As seen with Angell and his best friend from his earlier years, they considered themselves to be family, even though they were not blood related. But with every type of ‘family’ you have, it almost always seems like someone will always find something wrong with family or someone to be angry at, no matter if they have a good reason to be angry or not. This is something that happens all the time in families and can be seen in Dominick Dunne’s article, “A Death in the Family”. In “A Death in the Family”, Dunne talks about how the recent death of his brother, John, from prostate cancer, made him reminisce about how before his diagnosis of Johns cancer they had a very up and down relationship that hadn’t always been the greatest. For the most part, they did have a good relationship but after becoming business partners in the film industry, it took a toll on the two of them that eventually led them to end working together. With many other factors as well, they didn’t speak for many years but with John’s cancer diagnosis changed everything for both. The diagnosis made them realize that all the fights and grudges they had from years earlier didn’t matter anymore because with the news of something big like cancer, makes you realize that there are more important things in life than any grudges you may have had from years before.
Now this front-line principal, offended by the dark T-shirts and gold paraphernalia of isolation and resentment, has come up with a revolutionary idea: neckties for the boys.
Starting tomorrow, at a "dress-for-success assembly," male seniors will be expected to wear light-colored shirts and neckties on Fridays; by the first of next year, the necktie requirement will be applied to all male students, to be followed by a dress code for the young women.
Will the 2,000 boys go for this? "The support from students and parents has been phenomenal," Mr. Mickens tells me. "It's a matter of self-esteem. Neckties are not trivial; this has greater implications, and has struck a chord."
The stunning notion of an "old school tie" -- once a badge of network snobbery -- as an expression of pride at an inner-city school has also touched a nerve.
Civil libertarians are worried about regimentation, or about discouraging political slogans emblazoned across backs (Neckties today, haircuts tomorrow?); others express concern at requiring poor students to buy special clothes. The Office of the Chancellor has been on the principal's back, offering to meet with him lest his methods seem too stern.
Is the necktie code mandatory? "We don't use that word," responds Mr. Mickens, a maverick who understands how to use peer pressure to do what school policy cannot do, "but this is a done deal."
What of kids (including those dressed in $25 T-shirts and glittering sneakers) who say they cannot afford the conservative apparel? "Ties and shirts have been coming in from all over the country" after the Berger story appeared, reports the principal, "and even the National Football League is getting involved." As a result, no child will be embarrassed at being deprived of business attire.

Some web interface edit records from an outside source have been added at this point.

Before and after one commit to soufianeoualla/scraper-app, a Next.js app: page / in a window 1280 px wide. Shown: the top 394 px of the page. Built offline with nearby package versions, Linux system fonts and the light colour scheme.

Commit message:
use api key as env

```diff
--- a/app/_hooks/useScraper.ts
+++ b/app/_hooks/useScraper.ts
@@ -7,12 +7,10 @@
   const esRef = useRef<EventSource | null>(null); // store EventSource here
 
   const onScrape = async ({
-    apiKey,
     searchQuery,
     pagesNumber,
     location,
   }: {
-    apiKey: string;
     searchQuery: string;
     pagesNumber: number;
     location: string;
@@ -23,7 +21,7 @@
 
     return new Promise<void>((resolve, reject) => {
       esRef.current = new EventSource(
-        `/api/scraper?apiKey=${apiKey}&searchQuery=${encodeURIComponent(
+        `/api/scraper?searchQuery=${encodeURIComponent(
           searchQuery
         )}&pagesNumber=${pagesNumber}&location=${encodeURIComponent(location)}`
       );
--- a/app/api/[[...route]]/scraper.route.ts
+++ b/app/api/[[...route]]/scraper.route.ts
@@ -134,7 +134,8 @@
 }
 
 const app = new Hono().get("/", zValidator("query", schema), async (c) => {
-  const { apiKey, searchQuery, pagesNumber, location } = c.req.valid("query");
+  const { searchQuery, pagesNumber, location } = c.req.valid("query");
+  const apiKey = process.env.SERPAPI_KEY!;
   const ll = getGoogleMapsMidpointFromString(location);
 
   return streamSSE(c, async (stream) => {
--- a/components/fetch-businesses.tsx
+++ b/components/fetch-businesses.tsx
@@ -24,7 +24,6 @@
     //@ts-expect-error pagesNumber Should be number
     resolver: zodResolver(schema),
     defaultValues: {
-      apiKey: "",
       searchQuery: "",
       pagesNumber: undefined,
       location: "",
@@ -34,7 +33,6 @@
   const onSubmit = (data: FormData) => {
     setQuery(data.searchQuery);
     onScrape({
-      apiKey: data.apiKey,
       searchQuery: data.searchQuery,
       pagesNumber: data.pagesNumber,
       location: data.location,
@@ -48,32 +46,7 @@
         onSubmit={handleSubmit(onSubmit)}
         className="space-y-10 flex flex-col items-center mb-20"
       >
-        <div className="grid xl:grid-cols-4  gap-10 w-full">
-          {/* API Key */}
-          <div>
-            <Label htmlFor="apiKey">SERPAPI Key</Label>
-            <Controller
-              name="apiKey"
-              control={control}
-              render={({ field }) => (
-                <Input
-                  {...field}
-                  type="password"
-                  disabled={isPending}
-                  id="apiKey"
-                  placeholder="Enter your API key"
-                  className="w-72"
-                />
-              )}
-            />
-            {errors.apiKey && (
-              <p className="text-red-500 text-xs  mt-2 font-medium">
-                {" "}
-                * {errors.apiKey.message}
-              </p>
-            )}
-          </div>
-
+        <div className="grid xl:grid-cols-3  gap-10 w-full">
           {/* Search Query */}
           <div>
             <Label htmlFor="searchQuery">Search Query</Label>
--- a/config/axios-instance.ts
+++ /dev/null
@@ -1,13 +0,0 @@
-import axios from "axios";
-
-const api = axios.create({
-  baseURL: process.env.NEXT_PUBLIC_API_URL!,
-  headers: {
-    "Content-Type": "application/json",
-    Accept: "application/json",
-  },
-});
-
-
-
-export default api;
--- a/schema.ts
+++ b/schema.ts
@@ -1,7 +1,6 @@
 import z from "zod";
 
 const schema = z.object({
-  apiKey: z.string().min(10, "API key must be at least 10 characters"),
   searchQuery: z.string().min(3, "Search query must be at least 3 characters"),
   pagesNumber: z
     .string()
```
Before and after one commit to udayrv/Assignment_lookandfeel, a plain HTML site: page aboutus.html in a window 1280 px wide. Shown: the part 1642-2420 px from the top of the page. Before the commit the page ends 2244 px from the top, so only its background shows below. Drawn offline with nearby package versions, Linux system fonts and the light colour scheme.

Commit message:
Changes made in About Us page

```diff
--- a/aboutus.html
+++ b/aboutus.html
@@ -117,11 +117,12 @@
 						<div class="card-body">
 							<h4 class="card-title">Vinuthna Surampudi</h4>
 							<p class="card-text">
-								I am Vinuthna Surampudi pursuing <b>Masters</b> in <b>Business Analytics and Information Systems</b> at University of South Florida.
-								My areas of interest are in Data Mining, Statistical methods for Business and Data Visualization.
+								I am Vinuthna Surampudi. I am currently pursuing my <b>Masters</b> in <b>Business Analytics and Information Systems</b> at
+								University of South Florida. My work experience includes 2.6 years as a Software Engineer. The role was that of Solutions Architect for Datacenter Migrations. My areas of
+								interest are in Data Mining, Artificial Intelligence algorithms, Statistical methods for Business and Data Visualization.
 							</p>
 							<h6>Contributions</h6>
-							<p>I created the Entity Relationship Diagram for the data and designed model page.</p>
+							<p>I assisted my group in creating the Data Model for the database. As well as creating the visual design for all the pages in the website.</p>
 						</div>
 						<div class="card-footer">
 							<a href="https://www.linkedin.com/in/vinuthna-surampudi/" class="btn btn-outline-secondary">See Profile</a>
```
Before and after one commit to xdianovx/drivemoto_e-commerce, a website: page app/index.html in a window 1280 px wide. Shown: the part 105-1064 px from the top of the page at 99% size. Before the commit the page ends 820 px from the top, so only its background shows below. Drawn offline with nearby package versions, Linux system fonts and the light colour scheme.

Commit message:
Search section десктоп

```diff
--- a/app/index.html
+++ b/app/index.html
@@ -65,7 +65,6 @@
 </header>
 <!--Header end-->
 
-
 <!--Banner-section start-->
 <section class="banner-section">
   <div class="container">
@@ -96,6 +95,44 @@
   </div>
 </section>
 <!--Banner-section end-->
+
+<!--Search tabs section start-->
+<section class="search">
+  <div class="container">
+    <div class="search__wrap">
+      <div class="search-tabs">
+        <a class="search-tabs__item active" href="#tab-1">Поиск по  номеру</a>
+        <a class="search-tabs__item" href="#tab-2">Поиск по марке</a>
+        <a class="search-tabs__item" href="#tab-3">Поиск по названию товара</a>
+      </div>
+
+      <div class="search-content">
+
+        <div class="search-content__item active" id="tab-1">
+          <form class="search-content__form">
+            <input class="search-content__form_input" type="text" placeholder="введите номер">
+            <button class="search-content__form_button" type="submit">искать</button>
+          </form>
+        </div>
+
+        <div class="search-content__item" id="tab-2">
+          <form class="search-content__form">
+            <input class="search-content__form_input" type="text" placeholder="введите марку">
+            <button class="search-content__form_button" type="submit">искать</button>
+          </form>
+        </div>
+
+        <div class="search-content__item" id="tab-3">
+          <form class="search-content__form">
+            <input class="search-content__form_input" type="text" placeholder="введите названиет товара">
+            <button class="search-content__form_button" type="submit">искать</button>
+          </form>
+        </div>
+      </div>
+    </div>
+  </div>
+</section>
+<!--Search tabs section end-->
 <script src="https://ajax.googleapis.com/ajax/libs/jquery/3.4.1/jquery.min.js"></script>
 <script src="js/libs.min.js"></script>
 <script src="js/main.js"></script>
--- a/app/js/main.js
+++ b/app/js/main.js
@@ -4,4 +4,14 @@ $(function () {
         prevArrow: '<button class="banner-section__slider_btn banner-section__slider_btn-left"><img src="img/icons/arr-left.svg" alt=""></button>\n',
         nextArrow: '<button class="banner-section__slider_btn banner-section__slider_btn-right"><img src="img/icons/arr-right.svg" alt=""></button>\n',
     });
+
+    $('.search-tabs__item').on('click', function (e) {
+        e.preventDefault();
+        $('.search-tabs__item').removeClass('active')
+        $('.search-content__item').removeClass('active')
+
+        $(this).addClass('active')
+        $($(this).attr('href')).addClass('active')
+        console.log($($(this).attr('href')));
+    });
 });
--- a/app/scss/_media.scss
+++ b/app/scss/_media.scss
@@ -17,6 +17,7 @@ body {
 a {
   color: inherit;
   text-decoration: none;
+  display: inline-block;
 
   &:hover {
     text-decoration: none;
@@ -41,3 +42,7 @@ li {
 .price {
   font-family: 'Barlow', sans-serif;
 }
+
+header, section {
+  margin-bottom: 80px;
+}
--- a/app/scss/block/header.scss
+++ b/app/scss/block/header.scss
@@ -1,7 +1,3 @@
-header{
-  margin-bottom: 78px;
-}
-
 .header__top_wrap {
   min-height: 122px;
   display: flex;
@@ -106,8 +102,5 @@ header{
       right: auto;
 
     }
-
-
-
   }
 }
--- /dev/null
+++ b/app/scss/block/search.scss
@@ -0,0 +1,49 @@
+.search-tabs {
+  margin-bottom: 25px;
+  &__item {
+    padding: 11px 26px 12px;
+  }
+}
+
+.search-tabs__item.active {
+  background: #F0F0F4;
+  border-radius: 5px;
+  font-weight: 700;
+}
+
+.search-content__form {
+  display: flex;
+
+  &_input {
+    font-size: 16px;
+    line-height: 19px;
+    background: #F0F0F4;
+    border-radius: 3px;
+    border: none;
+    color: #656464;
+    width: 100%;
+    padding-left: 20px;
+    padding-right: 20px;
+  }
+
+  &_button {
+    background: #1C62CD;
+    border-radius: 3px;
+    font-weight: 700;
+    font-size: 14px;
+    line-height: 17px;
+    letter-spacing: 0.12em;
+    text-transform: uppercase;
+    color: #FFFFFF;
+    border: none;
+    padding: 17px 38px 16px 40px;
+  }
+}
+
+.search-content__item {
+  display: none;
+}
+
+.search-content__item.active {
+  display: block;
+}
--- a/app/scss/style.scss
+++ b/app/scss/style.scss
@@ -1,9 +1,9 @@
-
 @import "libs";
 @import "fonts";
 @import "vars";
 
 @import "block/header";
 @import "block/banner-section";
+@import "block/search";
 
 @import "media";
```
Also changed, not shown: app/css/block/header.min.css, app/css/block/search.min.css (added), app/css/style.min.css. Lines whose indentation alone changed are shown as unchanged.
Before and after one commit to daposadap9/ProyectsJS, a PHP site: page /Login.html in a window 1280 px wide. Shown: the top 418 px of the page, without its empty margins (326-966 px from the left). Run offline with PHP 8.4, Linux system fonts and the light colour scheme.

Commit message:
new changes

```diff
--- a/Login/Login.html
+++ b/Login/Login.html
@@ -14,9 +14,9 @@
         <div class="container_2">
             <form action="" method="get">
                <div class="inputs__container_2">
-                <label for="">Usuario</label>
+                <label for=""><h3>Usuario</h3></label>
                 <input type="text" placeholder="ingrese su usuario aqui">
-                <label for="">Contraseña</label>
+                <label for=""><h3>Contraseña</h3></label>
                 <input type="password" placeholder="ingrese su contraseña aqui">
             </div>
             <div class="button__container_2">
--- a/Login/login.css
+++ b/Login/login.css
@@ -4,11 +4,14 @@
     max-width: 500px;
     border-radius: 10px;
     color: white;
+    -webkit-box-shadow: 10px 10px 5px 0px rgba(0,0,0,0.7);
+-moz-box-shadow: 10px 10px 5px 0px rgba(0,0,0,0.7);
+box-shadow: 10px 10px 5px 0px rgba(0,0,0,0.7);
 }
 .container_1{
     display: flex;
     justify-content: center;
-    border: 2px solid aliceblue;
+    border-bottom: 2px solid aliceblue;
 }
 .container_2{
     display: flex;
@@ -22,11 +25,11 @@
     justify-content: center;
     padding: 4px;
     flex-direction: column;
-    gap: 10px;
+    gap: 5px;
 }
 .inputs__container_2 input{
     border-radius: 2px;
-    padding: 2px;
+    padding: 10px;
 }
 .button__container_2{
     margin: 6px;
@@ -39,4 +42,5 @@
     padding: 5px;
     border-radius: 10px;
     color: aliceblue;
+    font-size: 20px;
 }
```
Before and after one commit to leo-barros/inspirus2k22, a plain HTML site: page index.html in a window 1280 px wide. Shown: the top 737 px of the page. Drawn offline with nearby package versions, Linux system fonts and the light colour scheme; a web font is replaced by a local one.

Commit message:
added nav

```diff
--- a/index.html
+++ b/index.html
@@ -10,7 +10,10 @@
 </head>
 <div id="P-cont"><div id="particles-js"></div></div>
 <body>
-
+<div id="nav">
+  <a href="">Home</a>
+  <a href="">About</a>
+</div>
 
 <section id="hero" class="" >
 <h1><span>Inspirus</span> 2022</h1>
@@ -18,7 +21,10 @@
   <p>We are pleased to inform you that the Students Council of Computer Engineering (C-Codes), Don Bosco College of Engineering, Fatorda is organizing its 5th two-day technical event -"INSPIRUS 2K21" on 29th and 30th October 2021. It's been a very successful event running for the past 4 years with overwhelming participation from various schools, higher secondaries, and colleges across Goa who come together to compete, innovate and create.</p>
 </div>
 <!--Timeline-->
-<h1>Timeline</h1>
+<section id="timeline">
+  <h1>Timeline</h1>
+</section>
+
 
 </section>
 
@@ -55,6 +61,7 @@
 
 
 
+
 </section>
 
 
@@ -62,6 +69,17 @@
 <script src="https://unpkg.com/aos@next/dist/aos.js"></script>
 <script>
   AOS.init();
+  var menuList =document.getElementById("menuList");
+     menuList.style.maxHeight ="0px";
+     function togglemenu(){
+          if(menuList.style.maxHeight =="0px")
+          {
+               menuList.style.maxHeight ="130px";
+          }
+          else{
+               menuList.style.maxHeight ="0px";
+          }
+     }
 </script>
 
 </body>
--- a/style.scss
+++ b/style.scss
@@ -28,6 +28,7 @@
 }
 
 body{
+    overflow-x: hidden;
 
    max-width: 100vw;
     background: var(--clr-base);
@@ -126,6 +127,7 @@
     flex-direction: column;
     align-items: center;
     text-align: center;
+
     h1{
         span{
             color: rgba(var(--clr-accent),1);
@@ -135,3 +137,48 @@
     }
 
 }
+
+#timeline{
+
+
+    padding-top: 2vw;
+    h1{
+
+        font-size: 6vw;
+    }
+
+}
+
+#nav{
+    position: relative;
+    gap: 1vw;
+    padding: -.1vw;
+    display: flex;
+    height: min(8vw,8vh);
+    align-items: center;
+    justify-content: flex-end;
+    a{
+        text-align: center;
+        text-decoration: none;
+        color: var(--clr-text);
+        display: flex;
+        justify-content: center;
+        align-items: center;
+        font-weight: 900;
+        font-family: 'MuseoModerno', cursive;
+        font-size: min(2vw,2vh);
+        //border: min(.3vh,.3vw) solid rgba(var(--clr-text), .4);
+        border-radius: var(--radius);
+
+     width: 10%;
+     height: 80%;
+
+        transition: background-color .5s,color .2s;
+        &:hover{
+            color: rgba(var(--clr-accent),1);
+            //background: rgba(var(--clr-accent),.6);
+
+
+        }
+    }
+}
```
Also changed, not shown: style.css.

But do boys really like wearing ties? "Sure," says Mr. Mickens, who prefers bow ties, which are to be an acceptable alternative to the long ties. "They steal 'em off my desk every day."
It should be evident that I applaud this call to sartorial standards for teen-agers. How then can I, as a salad barfly at the Army-Navy Club, complain loudly about that bastion of militarism's coercion of its members to wear ties at all times?
Where do I -- a virulent anti-regimentarian, tieless in Gaza -- come off espousing dress codes for free-spirited youths? Is this not a double standard?
No. Life has taught me the difference between a necessary sense of belonging and a stultifying spirit of conformity.
A necktie worn by a young man willingly submitting to the discipline of his school and peer group is a source of personal and communal pride; the same tie worn by a timid adult on a hot day because all the other guys are wearing one is an example of despicable conformism.
To get in the habit of wearing a tie is like learning the art of speaking correctly; after you have mastered them, you can pop your collar and spout the most creative slang.
Listen up, kids of all colors, in all neighborhoods: If you don't experience what ultimately becomes the pain of wearing a tie, you never get to feel the pleasure -- and the freedom -- of not wearing a tie.Continue reading the main story